December 17, 2013
Documents from the ICTR-NE (Information and Communications Technology Research - Network Exploitation) organization at the GCHQ show that it operates a program under the name FLYING PIG that provides analysts with information about secure communications over TLS/SSL. The primary motivation for this program was the increasing use of TLS/SSL by GCHQ targets, according to one of the documents.
The documents, originally published by Brazilian TV program Fantástico in September, provide an insightful look into the program that allows analysts to query the vast repository of metadata about the world's secure communications. In this article, I describe the program on the basis of some actual screen captures of its interface.
November 02, 2013
Today, someone pointed me at an article in Belgian newspaper De Standaard in which Karolien Grosemans, a Belgian MP of the New Flemish Alliance (N-VA), claimed the U.S. Army had read one of her emails. In this email she asked an expert for advice on a draft legislation on cyber attacks and security, hence the subject field of the email contained the words "cyberaanvallen" (cyber attacks) and "cyber security".
September 14, 2013
On Tuesday I found that former Dutch certificate authority DigiNotar, known for its security breach in 2011, was briefly mentioned in a Globo video report about NSA spying on Sunday. I documented the finding in a few tweets and put the four frames (of the same slide) that mentioned the name DigiNotar together in an album. Because the slide was only partly visible I had a difficult time making any sense of it. So, I wrote down what I considered to be plausible:
From the part of the text that is visible I suspect at least NSA's 'Flying Pig' was used in some investigation of the security breach.Koen Rouwhorst on Twitter
September 07, 2013
In recent weeks, there was some fuss about a new agreement between digital book distribution platform eBoekhuis and connected vendors. This agreement obliges vendors to hand over previously-private customer information to anti-piracy group BREIN, should a purchased e-book at some point turn up on the internet (e.g. BitTorrent, Usenet, file-sharing sites). In order to trace a book back to the customer, a transaction code is watermarked into it. When I noticed one of the eBookhuis-connected vendors (i.e. Bol.com) started selling watermarked e-books, I bought one to see what this watermark would look like.

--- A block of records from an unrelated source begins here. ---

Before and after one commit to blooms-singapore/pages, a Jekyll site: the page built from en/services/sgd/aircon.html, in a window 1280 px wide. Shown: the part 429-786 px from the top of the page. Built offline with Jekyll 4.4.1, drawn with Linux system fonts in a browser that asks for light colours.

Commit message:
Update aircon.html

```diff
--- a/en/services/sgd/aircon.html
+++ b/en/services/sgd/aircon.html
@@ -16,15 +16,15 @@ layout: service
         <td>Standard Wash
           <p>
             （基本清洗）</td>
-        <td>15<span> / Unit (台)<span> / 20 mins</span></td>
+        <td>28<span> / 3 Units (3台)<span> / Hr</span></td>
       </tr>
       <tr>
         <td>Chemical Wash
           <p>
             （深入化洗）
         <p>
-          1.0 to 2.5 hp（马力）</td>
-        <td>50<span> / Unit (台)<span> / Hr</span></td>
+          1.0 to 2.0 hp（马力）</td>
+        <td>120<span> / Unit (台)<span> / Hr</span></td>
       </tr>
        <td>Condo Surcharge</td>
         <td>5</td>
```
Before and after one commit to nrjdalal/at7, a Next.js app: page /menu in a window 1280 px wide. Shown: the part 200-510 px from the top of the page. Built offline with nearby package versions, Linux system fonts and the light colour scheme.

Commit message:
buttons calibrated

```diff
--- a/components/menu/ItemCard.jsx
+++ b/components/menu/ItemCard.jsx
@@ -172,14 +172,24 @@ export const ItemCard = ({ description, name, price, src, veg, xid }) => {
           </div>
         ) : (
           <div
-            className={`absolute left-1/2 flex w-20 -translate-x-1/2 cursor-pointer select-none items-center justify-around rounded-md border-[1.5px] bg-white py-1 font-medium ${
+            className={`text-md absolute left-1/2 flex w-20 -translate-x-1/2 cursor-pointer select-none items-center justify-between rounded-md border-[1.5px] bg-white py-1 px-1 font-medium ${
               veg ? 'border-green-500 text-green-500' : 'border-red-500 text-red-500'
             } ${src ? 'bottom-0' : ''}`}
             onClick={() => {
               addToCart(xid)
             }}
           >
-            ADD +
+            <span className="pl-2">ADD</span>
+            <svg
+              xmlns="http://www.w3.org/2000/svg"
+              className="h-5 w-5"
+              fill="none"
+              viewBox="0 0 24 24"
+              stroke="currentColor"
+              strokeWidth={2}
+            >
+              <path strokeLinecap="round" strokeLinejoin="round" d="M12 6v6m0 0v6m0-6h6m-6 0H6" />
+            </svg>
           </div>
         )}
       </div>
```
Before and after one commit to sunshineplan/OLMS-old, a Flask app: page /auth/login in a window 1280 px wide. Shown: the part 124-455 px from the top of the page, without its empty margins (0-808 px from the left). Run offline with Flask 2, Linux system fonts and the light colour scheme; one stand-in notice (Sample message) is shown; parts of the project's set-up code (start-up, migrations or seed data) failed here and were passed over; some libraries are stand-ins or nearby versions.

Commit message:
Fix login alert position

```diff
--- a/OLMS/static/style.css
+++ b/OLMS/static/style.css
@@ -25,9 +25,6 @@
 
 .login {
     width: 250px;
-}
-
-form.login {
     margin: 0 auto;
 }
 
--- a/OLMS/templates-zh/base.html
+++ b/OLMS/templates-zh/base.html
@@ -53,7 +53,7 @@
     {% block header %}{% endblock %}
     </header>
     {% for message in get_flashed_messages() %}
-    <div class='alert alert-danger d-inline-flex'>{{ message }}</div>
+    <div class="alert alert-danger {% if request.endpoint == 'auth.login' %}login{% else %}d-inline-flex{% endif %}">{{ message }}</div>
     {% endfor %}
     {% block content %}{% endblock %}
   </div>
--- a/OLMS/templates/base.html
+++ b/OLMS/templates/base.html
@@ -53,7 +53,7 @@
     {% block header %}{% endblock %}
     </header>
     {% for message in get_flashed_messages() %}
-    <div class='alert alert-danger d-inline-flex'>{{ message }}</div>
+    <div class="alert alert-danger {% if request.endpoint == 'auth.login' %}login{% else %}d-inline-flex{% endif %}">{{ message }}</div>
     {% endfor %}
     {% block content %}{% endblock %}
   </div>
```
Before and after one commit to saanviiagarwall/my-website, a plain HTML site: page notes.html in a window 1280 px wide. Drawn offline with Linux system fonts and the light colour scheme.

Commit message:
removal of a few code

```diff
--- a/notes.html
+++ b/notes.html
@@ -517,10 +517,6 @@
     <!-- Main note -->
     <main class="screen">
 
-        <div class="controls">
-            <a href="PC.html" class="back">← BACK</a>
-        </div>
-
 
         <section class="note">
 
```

August 31, 2013
This is the transcript I made of a message from Edward Snowden that was read out by Jacob Appelbaum yesterday at the Whistleblower Award 2013. You can watch the video on YouTube.